PROVIDED MATERIAL:
++++++++
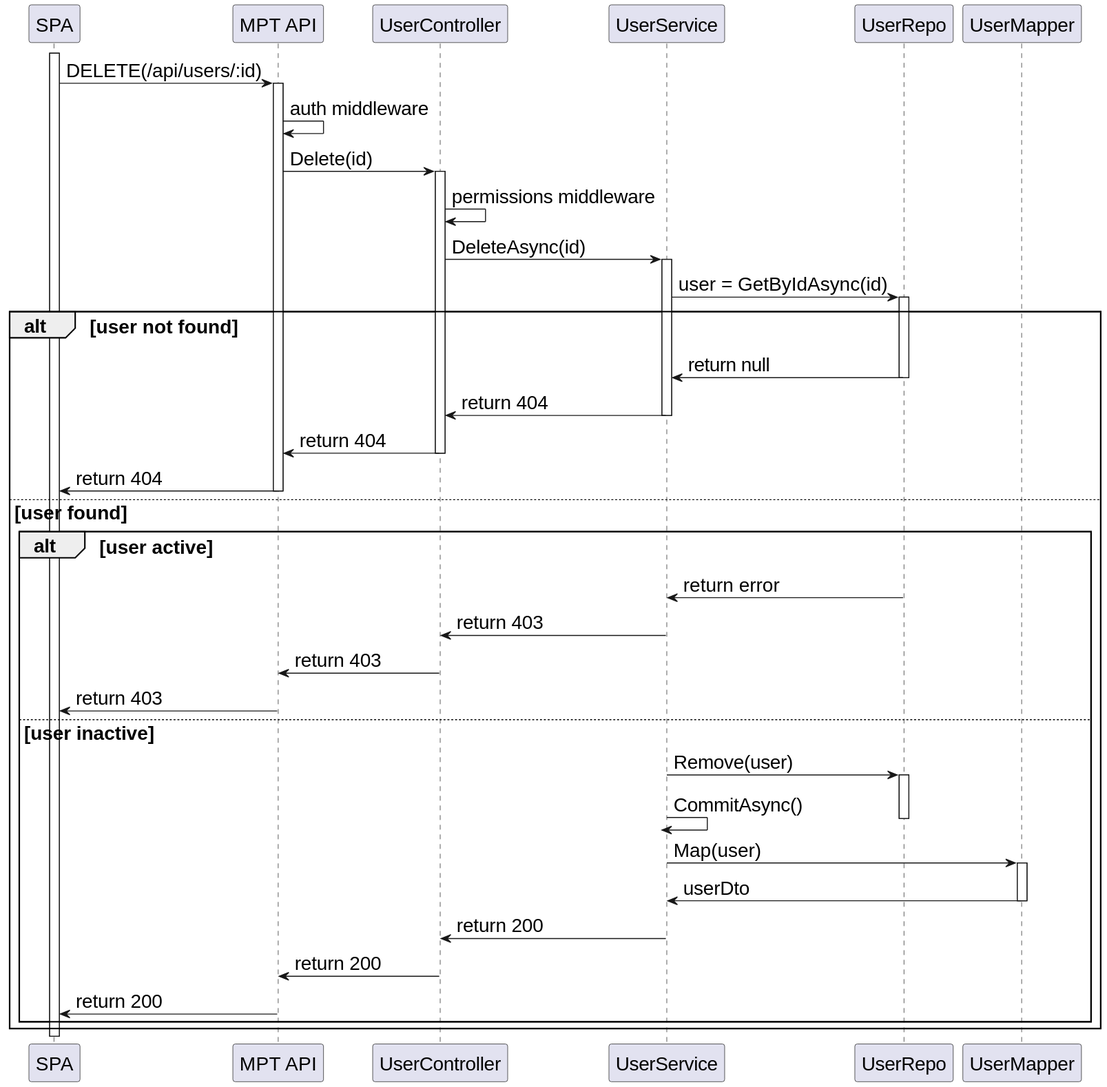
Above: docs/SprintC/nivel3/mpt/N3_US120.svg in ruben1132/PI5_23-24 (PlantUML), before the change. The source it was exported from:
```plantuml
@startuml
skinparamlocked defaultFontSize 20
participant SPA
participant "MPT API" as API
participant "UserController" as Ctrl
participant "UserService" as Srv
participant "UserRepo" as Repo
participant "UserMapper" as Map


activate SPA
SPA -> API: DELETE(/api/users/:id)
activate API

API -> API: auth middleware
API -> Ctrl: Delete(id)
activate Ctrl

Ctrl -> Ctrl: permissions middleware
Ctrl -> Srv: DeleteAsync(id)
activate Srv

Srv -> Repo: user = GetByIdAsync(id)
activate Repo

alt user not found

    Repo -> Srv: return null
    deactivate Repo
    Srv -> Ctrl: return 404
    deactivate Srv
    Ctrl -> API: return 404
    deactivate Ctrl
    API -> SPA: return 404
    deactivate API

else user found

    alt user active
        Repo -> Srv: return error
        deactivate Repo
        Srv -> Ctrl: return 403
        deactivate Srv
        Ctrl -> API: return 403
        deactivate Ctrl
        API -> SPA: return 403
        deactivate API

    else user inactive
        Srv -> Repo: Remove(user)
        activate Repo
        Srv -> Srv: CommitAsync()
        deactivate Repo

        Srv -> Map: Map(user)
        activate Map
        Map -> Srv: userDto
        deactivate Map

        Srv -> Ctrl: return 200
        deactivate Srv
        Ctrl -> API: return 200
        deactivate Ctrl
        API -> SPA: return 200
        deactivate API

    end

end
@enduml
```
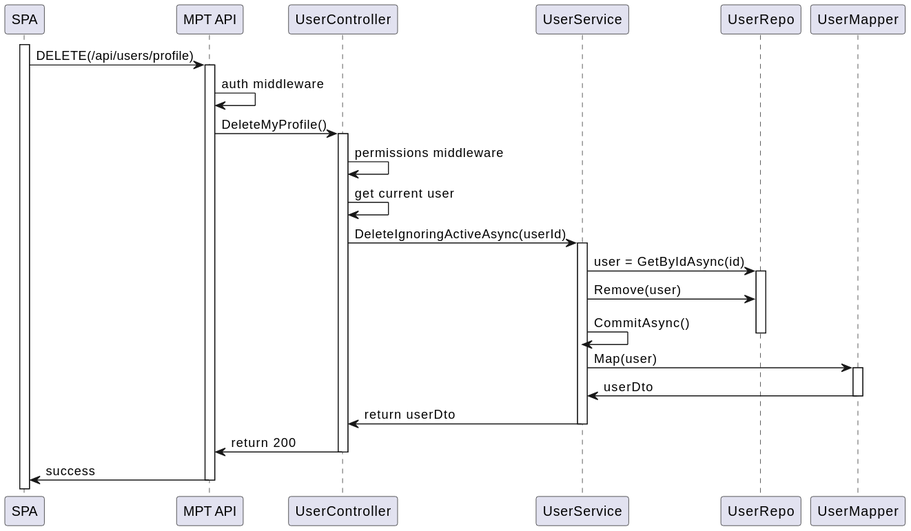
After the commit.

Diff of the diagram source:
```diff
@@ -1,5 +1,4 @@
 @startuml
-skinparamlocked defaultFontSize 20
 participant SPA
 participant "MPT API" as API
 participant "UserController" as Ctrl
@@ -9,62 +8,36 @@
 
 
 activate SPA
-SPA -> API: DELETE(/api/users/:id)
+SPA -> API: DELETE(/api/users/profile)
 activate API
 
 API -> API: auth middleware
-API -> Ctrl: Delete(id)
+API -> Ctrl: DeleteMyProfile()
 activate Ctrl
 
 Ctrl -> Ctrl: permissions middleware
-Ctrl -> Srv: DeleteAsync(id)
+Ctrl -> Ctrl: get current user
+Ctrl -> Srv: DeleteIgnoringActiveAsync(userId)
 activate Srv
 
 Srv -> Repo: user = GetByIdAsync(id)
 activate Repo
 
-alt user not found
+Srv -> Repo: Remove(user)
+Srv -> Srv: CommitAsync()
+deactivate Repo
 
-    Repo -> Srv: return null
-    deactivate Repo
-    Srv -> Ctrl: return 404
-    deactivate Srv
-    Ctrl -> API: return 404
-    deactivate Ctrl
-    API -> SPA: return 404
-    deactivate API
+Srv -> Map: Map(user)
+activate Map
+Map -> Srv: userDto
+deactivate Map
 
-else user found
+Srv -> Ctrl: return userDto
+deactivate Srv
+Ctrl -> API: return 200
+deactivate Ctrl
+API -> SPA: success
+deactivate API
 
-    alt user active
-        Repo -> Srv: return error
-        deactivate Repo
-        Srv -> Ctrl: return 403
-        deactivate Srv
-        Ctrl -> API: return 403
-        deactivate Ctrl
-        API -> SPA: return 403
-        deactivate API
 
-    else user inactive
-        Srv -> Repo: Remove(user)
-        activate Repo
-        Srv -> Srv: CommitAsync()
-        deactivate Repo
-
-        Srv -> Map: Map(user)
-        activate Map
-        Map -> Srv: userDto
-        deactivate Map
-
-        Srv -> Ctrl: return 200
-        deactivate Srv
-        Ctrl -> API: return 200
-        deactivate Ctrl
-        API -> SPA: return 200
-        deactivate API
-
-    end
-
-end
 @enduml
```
++++++++
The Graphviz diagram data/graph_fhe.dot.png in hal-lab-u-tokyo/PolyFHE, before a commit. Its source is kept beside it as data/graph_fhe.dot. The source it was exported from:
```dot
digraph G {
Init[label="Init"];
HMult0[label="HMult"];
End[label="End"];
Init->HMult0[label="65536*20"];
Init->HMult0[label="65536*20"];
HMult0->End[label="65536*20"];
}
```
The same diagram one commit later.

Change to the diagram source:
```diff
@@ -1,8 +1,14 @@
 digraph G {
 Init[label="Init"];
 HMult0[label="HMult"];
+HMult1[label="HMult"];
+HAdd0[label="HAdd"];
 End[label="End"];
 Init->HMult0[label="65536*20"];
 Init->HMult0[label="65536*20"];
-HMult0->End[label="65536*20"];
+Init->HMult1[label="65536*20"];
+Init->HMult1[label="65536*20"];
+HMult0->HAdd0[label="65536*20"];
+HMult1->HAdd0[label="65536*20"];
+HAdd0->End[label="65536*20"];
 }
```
++++++++
ABOUT THIS EXERCISE:
How many lines in the data contain "userDto"? Answer with the number alone.

TASK OUTPUT:
4